Adrianna Quintero:  Well, I think that it was 68% of all Republican Latinos surveyed said that they were very, very concerned.  In fact, when you broke it down to extremely concerned, and very concerned it was still 45%.  So when you threw in the somewhat concerned, we got up to 68%.  That's a huge number.  We see those numbers among Democrats oftentimes in the Anglo community.

So what that said to us was -- because we also had some focus grouping done where we've made it a point to include Republican Latinos, and what we found was that the perspectives were not that influenced by what you hear, the rhetoric that you hear from the mouthpieces of the Republican Party and the climate deniers.  It was really something that hit home.
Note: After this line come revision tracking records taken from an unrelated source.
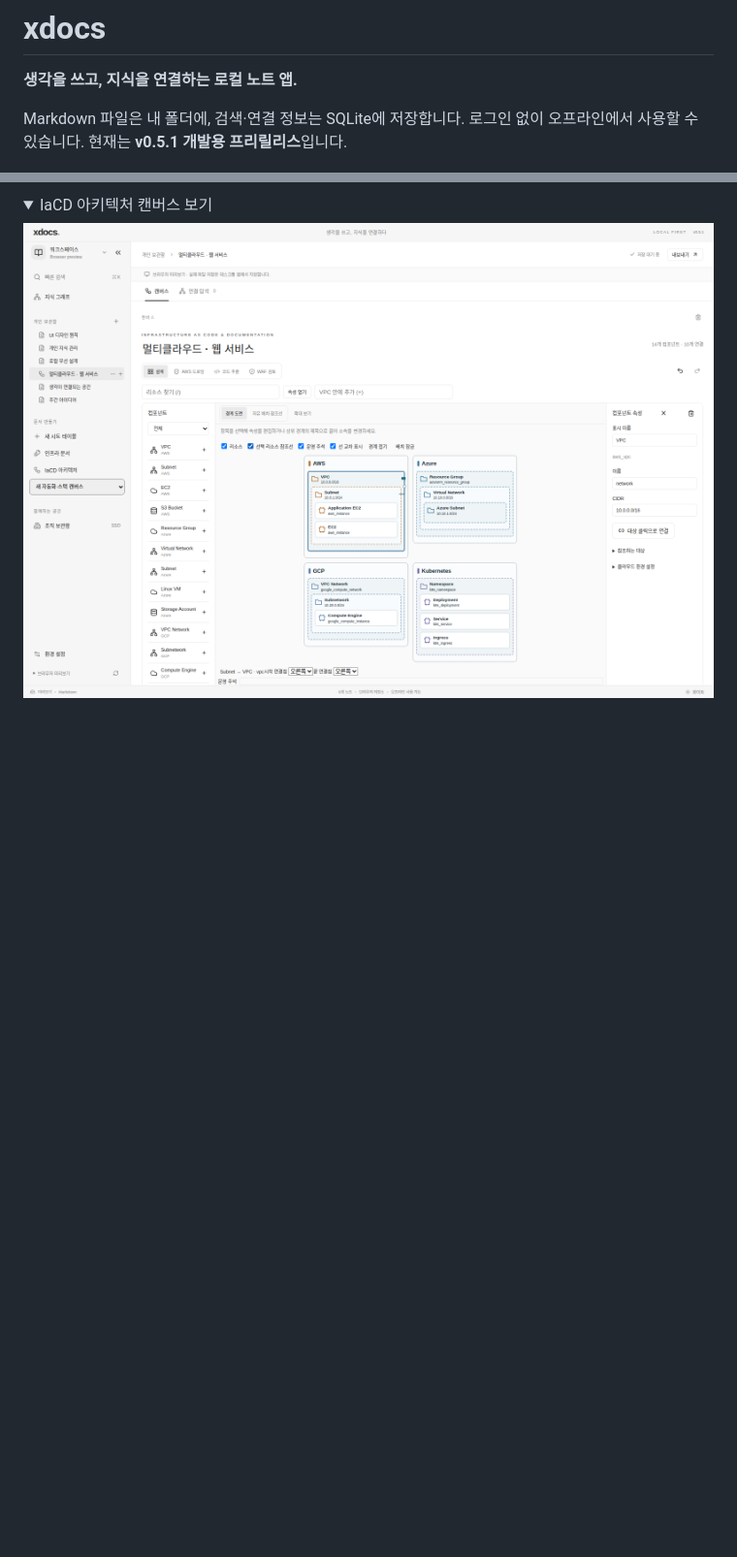
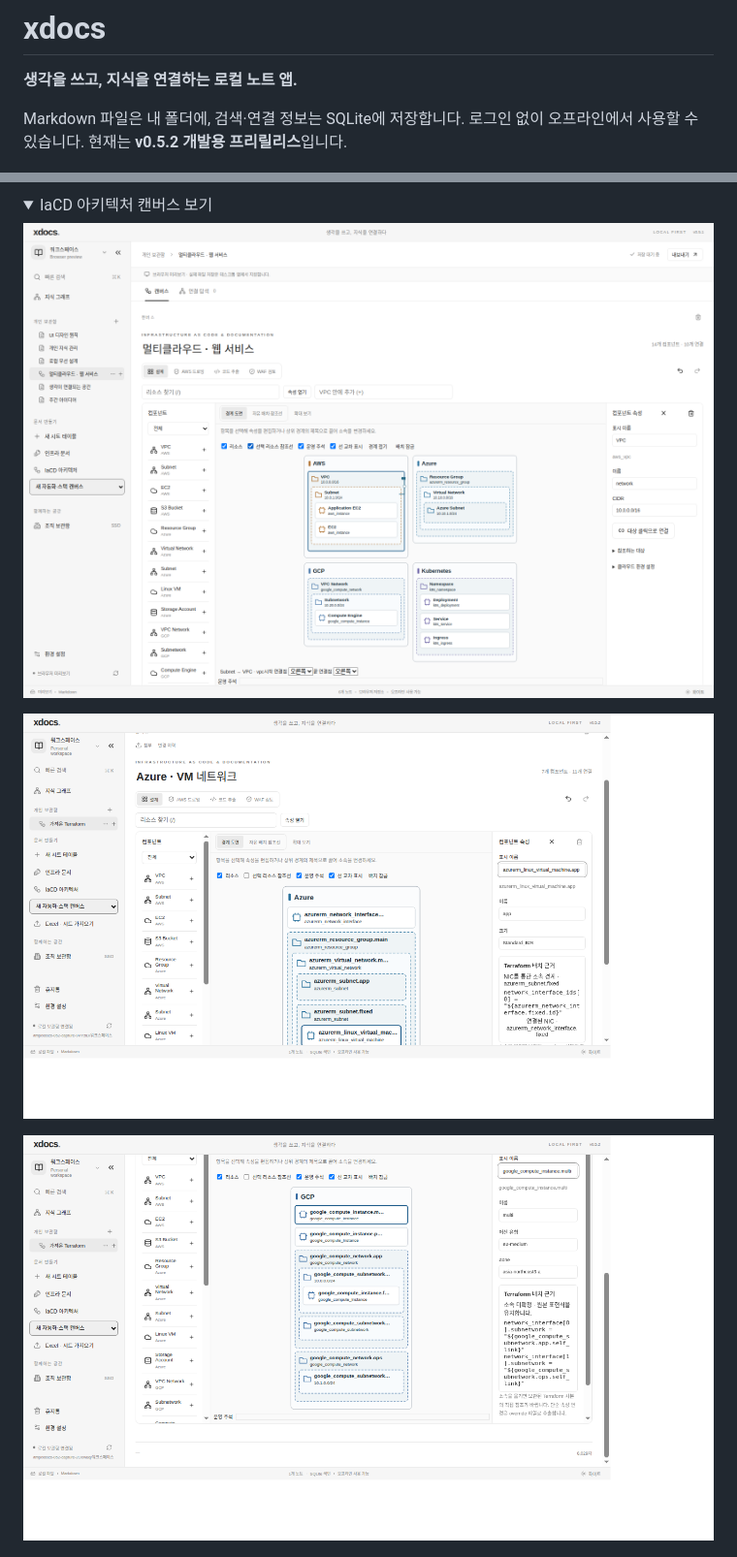
Before and after one commit to uknowpro/xdocs, a Markdown page: README.md, 2 parts joined by grey strips. Shown at 97% size. GitHub-like rendering; pictures changed too: docs/images/azure-nic.png (added), docs/images/gcp-nics.png (added); folded sections open; blank space fills up the shorter version.

```diff
--- a/README.md
+++ b/README.md
@@ -2,7 +2,7 @@
 
 **생각을 쓰고, 지식을 연결하는 로컬 노트 앱.**
 
-Markdown 파일은 내 폴더에, 검색·연결 정보는 SQLite에 저장합니다. 로그인 없이 오프라인에서 사용할 수 있습니다. 현재는 **v0.5.1 개발용 프리릴리스**입니다.
+Markdown 파일은 내 폴더에, 검색·연결 정보는 SQLite에 저장합니다. 로그인 없이 오프라인에서 사용할 수 있습니다. 현재는 **v0.5.2 개발용 프리릴리스**입니다.
 
 ![다크 테마 노트 화면과 연결 그래프](docs/images/dark.png)
 
@@ -35,6 +35,10 @@ main의 보관함 **페이지 트리**에서 노트와 캔버스를 함께 탐
 <summary>IaCD 아키텍처 캔버스 보기</summary>
 
 ![AWS·Azure·GCP·Kubernetes 경계와 소속 리소스를 중첩한 IaCD 캔버스](docs/images/iacd.png)
+
+![Azure VM에서 NIC를 거쳐 확인된 서브넷 소속](docs/images/azure-nic.png)
+
+![GCP 다중 NIC VM의 서로 다른 두 서브넷 참조](docs/images/gcp-nics.png)
 
 ![EC2 소속 서브넷 변경 전후의 CloudFormation 코드 비교](docs/images/iac-changes.png)
 
```
Also changed, not shown: other parts of README.md (+1 -1 lines), CHANGELOG.md (+5 -0 lines), docs/releases.md (+1 -1 lines), 4 other files.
Climate change was not as much a political issue as what we normally make it out to be.  It was about protecting family members.  It was about thinking about the ties that bind us to people in other parts of the world, whether we arrived two years ago, 10 years ago, or were here before the borders were drawn.  There was a tremendous sense of community and cohesiveness that really made a lot of those impacts that were happening in other parts of the world very relevant to what was happening here.

Greg Dalton:  Catherine Sandoval, is that because they're closer to the sources of pollution, they're closer to it?

Catherine Sandoval:  I think there are several things that play.  So one to the point about the Republican Latinos and the demographics, I think it's also important to realize that places that we think of as Republican strongholds, like Orange County, Orange County has been majority minority since 2006.  Orange County is majority Latino and Asian, and many of them are Democrats, which is why you have Loretta Sanchez who long ago, in 1996, beat Bob Dornan, B-1 Bob.  So Lou Correa was the first Latino senator elected many, many years ago from Orange County.  So I think we have a tremendous diversity, so the demographic diversity definitely drives that.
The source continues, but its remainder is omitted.